“The SNP and Green groups are having constructive discussions about how we can work together to implement the policies that we campaigned for and that our residents voted for. These meetings have been positive and focused on the further progress we can deliver for Edinburgh.
“We believe this coalition gives Edinburgh the best way forward to tackle climate, fight poverty and improve the core services we all depend on.
“The city deserves clear and strong leadership and I am confident we can provide that. We look forward to continuing discussions with Green councillors to explore how we can make sure the Capital has a fair and successful future.”
Talks have been taking place between different parties since the elections, but an SNP-Labour coalition – the only two-party combination which would produce a majority – was ruled out after Labour’s Scottish leadership and the Labour group at the council made clear they were against such a deal.
An SNP-Green partnership has been seen as an obvious option given the two parties’ deal at Holyrood.

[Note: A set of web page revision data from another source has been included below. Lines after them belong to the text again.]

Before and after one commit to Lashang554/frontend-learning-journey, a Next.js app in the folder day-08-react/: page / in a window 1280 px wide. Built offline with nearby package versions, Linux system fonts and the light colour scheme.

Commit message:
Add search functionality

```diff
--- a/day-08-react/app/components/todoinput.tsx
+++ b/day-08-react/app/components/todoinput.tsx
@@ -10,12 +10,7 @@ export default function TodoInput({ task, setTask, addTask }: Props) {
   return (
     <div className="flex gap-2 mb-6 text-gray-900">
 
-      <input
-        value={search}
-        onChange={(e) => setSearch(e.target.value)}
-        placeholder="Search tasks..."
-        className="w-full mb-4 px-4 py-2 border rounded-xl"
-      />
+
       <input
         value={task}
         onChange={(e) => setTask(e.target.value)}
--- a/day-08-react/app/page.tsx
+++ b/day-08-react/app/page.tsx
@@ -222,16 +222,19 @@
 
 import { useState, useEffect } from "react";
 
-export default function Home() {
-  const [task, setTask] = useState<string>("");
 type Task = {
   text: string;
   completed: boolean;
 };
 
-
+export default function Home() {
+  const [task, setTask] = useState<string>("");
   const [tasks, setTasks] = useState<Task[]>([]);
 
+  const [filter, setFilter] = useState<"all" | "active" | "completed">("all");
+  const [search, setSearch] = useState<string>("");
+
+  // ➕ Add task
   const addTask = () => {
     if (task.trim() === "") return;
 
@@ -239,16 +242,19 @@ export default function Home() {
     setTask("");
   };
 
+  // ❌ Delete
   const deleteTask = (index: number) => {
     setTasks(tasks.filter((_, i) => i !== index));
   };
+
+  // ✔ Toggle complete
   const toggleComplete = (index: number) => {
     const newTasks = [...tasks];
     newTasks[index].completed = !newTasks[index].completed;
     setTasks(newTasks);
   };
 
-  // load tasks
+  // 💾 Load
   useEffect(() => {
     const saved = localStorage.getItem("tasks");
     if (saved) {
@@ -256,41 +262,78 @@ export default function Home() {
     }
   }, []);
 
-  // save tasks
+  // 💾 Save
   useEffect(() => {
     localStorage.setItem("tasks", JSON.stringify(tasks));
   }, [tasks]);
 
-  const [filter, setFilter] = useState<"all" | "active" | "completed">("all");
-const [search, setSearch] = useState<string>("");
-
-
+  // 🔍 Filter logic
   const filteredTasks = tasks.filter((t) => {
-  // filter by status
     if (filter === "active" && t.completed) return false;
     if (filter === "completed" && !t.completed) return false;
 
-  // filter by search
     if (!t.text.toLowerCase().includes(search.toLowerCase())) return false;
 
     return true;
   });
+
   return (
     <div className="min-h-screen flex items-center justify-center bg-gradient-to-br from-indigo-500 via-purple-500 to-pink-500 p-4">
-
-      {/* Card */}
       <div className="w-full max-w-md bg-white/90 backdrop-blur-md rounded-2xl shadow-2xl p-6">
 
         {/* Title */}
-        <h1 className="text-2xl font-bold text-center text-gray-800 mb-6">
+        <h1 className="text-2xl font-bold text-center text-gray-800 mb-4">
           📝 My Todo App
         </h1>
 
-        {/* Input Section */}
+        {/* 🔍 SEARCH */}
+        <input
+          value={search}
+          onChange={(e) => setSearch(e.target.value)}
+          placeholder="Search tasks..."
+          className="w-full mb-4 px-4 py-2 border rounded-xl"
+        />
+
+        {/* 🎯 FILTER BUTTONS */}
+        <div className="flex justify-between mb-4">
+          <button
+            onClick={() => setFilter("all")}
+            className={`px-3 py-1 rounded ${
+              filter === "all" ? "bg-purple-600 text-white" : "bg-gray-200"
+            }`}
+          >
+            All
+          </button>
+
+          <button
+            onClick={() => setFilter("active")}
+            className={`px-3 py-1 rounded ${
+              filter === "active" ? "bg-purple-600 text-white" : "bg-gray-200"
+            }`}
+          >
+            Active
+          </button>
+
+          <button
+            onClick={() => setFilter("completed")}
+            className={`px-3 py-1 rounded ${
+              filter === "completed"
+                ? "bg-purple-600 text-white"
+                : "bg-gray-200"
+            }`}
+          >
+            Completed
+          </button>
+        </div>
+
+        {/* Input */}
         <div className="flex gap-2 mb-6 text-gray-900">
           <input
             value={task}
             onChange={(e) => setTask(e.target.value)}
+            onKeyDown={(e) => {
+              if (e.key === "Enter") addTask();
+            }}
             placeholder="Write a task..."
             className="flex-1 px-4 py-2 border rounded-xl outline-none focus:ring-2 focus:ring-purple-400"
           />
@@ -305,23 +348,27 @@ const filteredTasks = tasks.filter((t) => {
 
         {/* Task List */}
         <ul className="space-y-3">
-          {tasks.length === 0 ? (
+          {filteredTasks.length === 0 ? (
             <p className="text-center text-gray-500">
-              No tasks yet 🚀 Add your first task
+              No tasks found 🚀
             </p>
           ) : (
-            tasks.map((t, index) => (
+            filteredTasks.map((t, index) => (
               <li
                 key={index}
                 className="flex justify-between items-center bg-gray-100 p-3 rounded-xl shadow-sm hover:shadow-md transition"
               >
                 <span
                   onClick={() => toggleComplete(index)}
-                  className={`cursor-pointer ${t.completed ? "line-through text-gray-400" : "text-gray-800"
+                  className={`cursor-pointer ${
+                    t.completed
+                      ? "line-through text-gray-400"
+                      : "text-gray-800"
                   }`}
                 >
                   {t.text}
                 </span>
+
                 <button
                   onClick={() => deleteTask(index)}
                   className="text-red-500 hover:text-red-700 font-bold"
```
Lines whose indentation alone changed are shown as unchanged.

Green group co-convener Steve Burgess said: “After a week of discussions between Greens and other political parties, Green councillors want to work positively with SNP councillors to see if we are able to form a council administration.
“There is a good amount of similar policy in both our election manifestos that could result in a greener and fairer Edinburgh. There are also areas such as action on the climate emergency, transport, housing and equalities where Greens would like to see the council go much further. That’s what we are keen to talk with the SNP councillors about this week to see if we can reach agreement on a programme that will benefit the city.
“Any such agreement would also have to be approved by the individual members of the Edinburgh Greens.”